Despite the usual gargantuan line-up of characters, this is ultimately McAvoy and Lawrence’s movie in terms of performances: him all brooding and wounded, her confused and misguided anger. Throw in Fassbender’s intensity and you’ve got the perfect blockbuster pressure cooker.

Most (ok, a lot) of modern blockbusters have an engaging opening act, a compelling and thrilling middle, then sort of trail off in the final third or, more annoyingly sometimes, have a weak, infuriating and unsatisfying ending. Refreshingly Singer and screenwriter Simon Kinberg deliver a rather quite touching scene to bring the overall story full circle, leaving it in the best possible place for the future.

And, with almost a clean slate from here on out, where will they take these characters next? It’s an exciting prospect to ponder.

Michael Fassbender: The shame of Hollywood

ridley scott cormac mccarthy

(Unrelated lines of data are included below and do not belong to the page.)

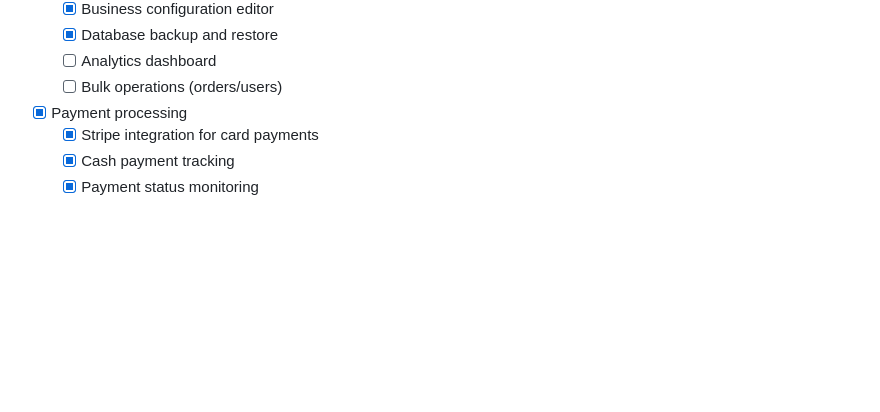
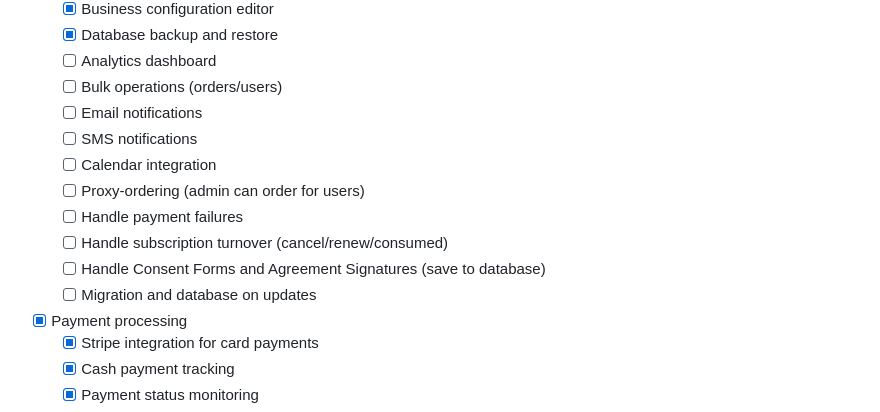
Before and after one commit to Hotschmoe/strongs-simple-services, a Markdown page: README.md, the part around the change. Rendered like a GitHub page; blank space fills up the shorter version.

Commit message:
TODO updates
TODO updates

```diff
--- a/README.md
+++ b/README.md
@@ -41,6 +41,14 @@ This web application helps service-based businesses manage orders and subscripti
   - [x] Database backup and restore
   - [ ] Analytics dashboard
   - [ ] Bulk operations (orders/users)
+  - [ ] Email notifications
+  - [ ] SMS notifications
+  - [ ] Calendar integration
+  - [ ] Proxy-ordering (admin can order for users)
+  - [ ] Handle payment failures
+  - [ ] Handle subscription turnover (cancel/renew/consumed)
+  - [ ] Handle Consent Forms and Agreement Signatures (save to database)
+  - [ ] Migration and database on updates
 - [x] Payment processing
   - [x] Stripe integration for card payments
   - [x] Cash payment tracking
```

What is it with Michael Fassbender? Until a few years ago most of us had never heard of him. Now he seems to be in practically everything. Let’s get this straight, this post isn’t a rant in his general direction, I think he’s a phenomenal actor. It’s just we’re all liable to suffer Fassbender burnout if his output of films continues at the current rate.

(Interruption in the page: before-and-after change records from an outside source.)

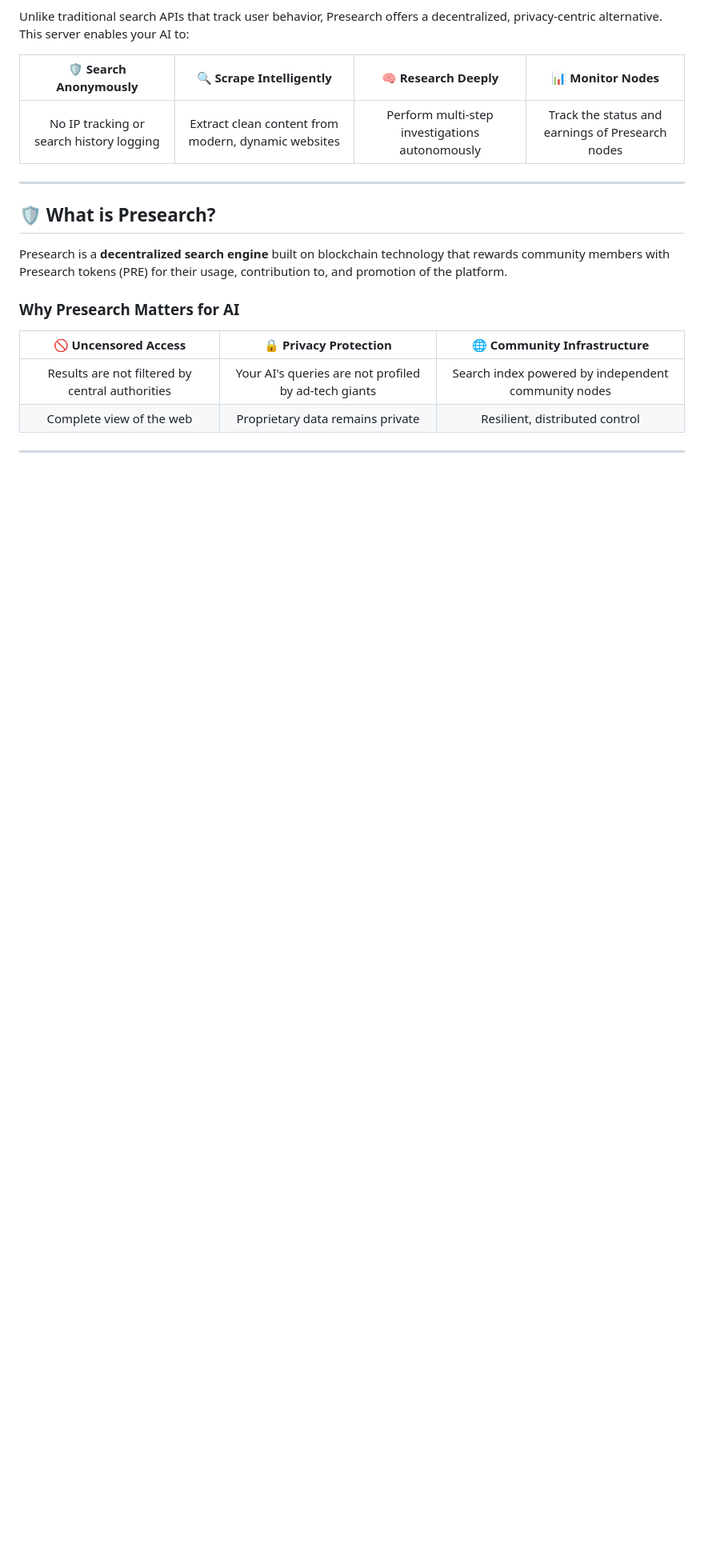
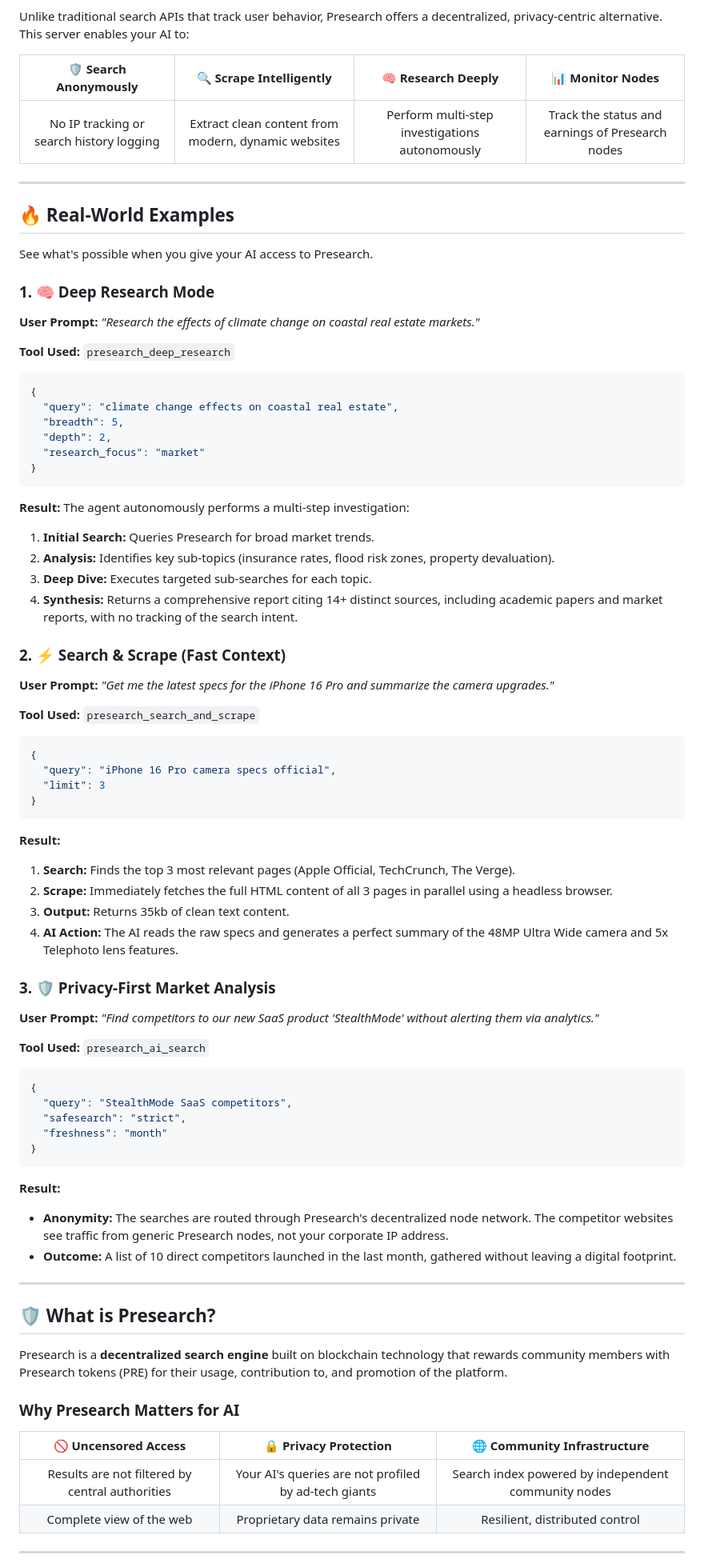
Before and after one commit to NosytLabs/presearch-search-api-mcp, a Markdown page: README.md, the part around the change. Shown at 80% size. Drawn GitHub-style; blank space fills up the shorter version.

````diff
--- a/README.md
+++ b/README.md
@@ -37,6 +37,65 @@ Unlike traditional search APIs that track user behavior, Presearch offers a dece
 | No IP tracking or search history logging | Extract clean content from modern, dynamic websites | Perform multi-step investigations autonomously | Track the status and earnings of Presearch nodes |
 
 </div>
+
+---
+
+## 🔥 Real-World Examples
+
+See what's possible when you give your AI access to Presearch.
+
+### 1. 🧠 Deep Research Mode
+**User Prompt:** *"Research the effects of climate change on coastal real estate markets."*
+
+**Tool Used:** `presearch_deep_research`
+```json
+{
+  "query": "climate change effects on coastal real estate",
+  "breadth": 5,
+  "depth": 2,
+  "research_focus": "market"
+}
+```
+
+**Result:**
+The agent autonomously performs a multi-step investigation:
+1.  **Initial Search:** Queries Presearch for broad market trends.
+2.  **Analysis:** Identifies key sub-topics (insurance rates, flood risk zones, property devaluation).
+3.  **Deep Dive:** Executes targeted sub-searches for each topic.
+4.  **Synthesis:** Returns a comprehensive report citing 14+ distinct sources, including academic papers and market reports, with no tracking of the search intent.
+
+### 2. ⚡ Search & Scrape (Fast Context)
+**User Prompt:** *"Get me the latest specs for the iPhone 16 Pro and summarize the camera upgrades."*
+
+**Tool Used:** `presearch_search_and_scrape`
+```json
+{
+  "query": "iPhone 16 Pro camera specs official",
+  "limit": 3
+}
+```
+
+**Result:**
+1.  **Search:** Finds the top 3 most relevant pages (Apple Official, TechCrunch, The Verge).
+2.  **Scrape:** Immediately fetches the full HTML content of all 3 pages in parallel using a headless browser.
+3.  **Output:** Returns 35kb of clean text content.
+4.  **AI Action:** The AI reads the raw specs and generates a perfect summary of the 48MP Ultra Wide camera and 5x Telephoto lens features.
+
+### 3. 🛡️ Privacy-First Market Analysis
+**User Prompt:** *"Find competitors to our new SaaS product 'StealthMode' without alerting them via analytics."*
+
+**Tool Used:** `presearch_ai_search`
+```json
+{
+  "query": "StealthMode SaaS competitors",
+  "safesearch": "strict",
+  "freshness": "month"
+}
+```
+
+**Result:**
+*   **Anonymity:** The searches are routed through Presearch's decentralized node network. The competitor websites see traffic from generic Presearch nodes, not your corporate IP address.
+*   **Outcome:** A list of 10 direct competitors launched in the last month, gathered without leaving a digital footprint.
 
 ---
 
````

michael fassbender in fish tankCast your minds back to 2008, his breakout came playing Bobby Sands in Steve Mcqueen’s, Hunger. This put him on the map. In 2009 he appeared in Fish Tank, a gritty drama set in an English council estate, highly recommended.

He then pretty much stole the show as Lt. Archie Hicox in Inglourious Basterds. Whilst Tarantino does write damn good dialogue and create a seriously tense, yet darkly comic scene – it’s Fassbender that makes this truly special. Watch the flicker of his eyes when he knows his time is up, then switching from German to the King’s English. Classic stuff.

Then in 2010 he appeared in Jonah Hex and Centurion, neither particularly memorable, critically or commercially. However, this didn’t stop the mighty Fassbender. The following year he really began to get into his stride, playing lead roles in Jane Eyre, X Men: First Class, A Dangerous Method, Shame, Haywire and Prometheus.

Let’s just take a step back for a second. All these films in 2011 were both critical and commercial successes. He’s not exactly limited himself in the type of roles he plays either: a Lord in a period drama, a superhero who can manipulate metal with his mind, psychiatrist and psychoanalyst Carl Jung, a sex addicted ad executive, an MI6 agent who gets beaten to hell by a real life mixed martial artist, and an android.

fassbender shameHe’s clearly a highly accomplished, versatile and chameleonic actor, who can convince in a number of roles. Indeed, Director Steve McQueen compared him to Marlon Brando in an interview. High praise, yet justified.

I think he must have realised this avalanche had to stop at some point. IMDb shows us he hasn’t had any films out this year, but has some in the pipeline. He could do with a break as far as I’m concerned. That said, I’m excited to see what he does next. I recently saw Shame, talk about stripping yourself bare as an actor and I don’t mean physically, although I imagine that took a bit of bravery too. An intense performance.

What’s next?
ridley scott cormac mccarthyI must admit, I’m excited about The Counselor. Written by Cormac McCarthy and directed by Ridley Scott, it’s got a cracking cast. As well as Fassbender in the lead role, it also includes: Brad Pitt, Cameron Diaz, Penelope Cruz, Javier Bardem, and – my personal favourite – the legend that is John Leguizamo! Check out more info here. Looks promising, it’ll be good to have him back.